## Task prompt
From the entries below, please gather each line containing the string "container".

[Opening Available records section]

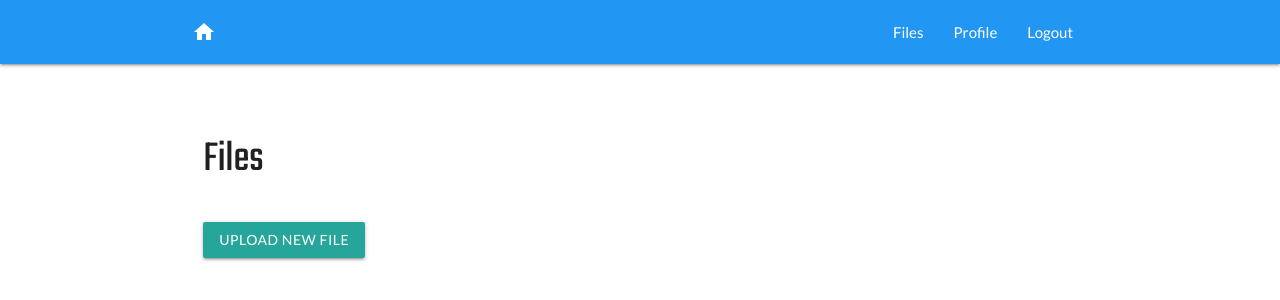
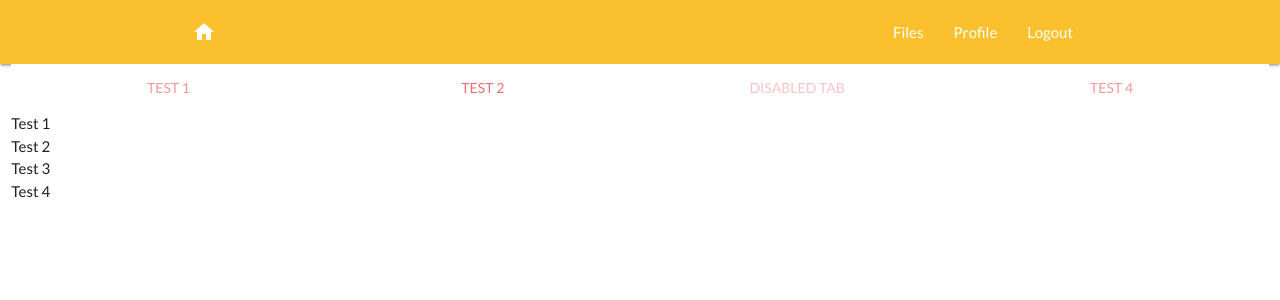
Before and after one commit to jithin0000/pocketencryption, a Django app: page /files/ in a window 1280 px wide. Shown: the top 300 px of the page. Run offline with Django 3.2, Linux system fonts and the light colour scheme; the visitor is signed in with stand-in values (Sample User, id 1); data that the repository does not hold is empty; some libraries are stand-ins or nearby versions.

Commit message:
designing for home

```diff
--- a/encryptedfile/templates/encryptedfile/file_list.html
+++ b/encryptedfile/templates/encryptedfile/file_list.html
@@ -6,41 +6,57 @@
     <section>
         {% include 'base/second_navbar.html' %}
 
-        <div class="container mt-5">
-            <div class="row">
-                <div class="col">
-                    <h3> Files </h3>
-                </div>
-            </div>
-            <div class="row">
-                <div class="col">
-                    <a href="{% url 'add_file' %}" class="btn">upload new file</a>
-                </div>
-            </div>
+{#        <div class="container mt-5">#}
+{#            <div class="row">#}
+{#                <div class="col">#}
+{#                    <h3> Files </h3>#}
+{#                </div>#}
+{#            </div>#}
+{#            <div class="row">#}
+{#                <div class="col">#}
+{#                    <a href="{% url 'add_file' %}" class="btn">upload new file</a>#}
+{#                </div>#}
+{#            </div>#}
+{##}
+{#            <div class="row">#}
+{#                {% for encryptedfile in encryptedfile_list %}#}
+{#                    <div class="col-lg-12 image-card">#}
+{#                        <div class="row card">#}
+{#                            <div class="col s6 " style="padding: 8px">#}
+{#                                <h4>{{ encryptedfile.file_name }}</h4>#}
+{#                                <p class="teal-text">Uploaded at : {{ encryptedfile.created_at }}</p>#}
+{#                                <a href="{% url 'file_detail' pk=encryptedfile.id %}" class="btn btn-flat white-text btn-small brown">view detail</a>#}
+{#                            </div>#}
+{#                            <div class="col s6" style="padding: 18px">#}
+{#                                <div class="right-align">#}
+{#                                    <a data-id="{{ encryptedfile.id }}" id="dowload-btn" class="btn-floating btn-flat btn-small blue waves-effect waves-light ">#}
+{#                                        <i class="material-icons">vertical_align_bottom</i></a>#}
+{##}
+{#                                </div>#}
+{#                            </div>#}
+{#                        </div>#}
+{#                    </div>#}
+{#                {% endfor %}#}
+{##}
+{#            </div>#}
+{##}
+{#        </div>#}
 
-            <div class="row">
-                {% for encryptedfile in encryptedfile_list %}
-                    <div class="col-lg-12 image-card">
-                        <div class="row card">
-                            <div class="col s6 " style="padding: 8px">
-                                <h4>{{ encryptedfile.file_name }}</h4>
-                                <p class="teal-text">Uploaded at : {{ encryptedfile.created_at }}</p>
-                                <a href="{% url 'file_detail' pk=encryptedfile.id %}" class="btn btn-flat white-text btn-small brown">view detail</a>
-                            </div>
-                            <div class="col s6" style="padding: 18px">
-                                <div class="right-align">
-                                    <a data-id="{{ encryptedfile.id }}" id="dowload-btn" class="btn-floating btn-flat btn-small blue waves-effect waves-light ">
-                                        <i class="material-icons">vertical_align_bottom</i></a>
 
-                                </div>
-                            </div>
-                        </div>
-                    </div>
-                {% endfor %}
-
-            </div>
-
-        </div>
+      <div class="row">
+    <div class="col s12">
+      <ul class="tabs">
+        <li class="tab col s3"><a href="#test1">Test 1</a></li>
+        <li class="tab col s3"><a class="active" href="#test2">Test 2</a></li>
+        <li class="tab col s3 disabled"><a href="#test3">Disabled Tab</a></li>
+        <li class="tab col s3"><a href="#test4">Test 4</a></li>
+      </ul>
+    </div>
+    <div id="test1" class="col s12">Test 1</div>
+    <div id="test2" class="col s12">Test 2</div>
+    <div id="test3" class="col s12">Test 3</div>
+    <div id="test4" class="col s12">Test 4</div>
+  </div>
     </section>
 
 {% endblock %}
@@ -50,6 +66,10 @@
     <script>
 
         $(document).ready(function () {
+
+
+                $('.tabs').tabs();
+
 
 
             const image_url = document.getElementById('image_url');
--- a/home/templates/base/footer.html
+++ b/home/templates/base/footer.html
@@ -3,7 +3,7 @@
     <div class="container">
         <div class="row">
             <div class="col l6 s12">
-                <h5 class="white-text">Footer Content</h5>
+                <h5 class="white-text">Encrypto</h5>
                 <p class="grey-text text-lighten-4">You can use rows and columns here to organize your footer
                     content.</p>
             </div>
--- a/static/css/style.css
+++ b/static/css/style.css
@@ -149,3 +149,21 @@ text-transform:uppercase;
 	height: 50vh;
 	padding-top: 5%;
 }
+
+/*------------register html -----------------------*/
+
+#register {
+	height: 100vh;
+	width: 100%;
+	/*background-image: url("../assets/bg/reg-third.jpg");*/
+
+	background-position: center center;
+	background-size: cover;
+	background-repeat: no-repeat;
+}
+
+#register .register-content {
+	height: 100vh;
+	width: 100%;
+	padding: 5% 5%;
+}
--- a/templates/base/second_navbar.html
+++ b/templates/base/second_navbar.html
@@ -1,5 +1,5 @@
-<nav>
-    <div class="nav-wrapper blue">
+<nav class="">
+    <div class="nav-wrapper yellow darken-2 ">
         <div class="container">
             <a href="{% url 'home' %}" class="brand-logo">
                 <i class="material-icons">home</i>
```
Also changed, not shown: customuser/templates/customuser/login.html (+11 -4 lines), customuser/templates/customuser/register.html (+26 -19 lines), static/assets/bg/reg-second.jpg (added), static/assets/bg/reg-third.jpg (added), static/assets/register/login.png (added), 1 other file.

[Closing Available records section]

## Task output
-        <div class="container mt-5">
+{#        <div class="container mt-5">#}
     <div class="container">
         <div class="container">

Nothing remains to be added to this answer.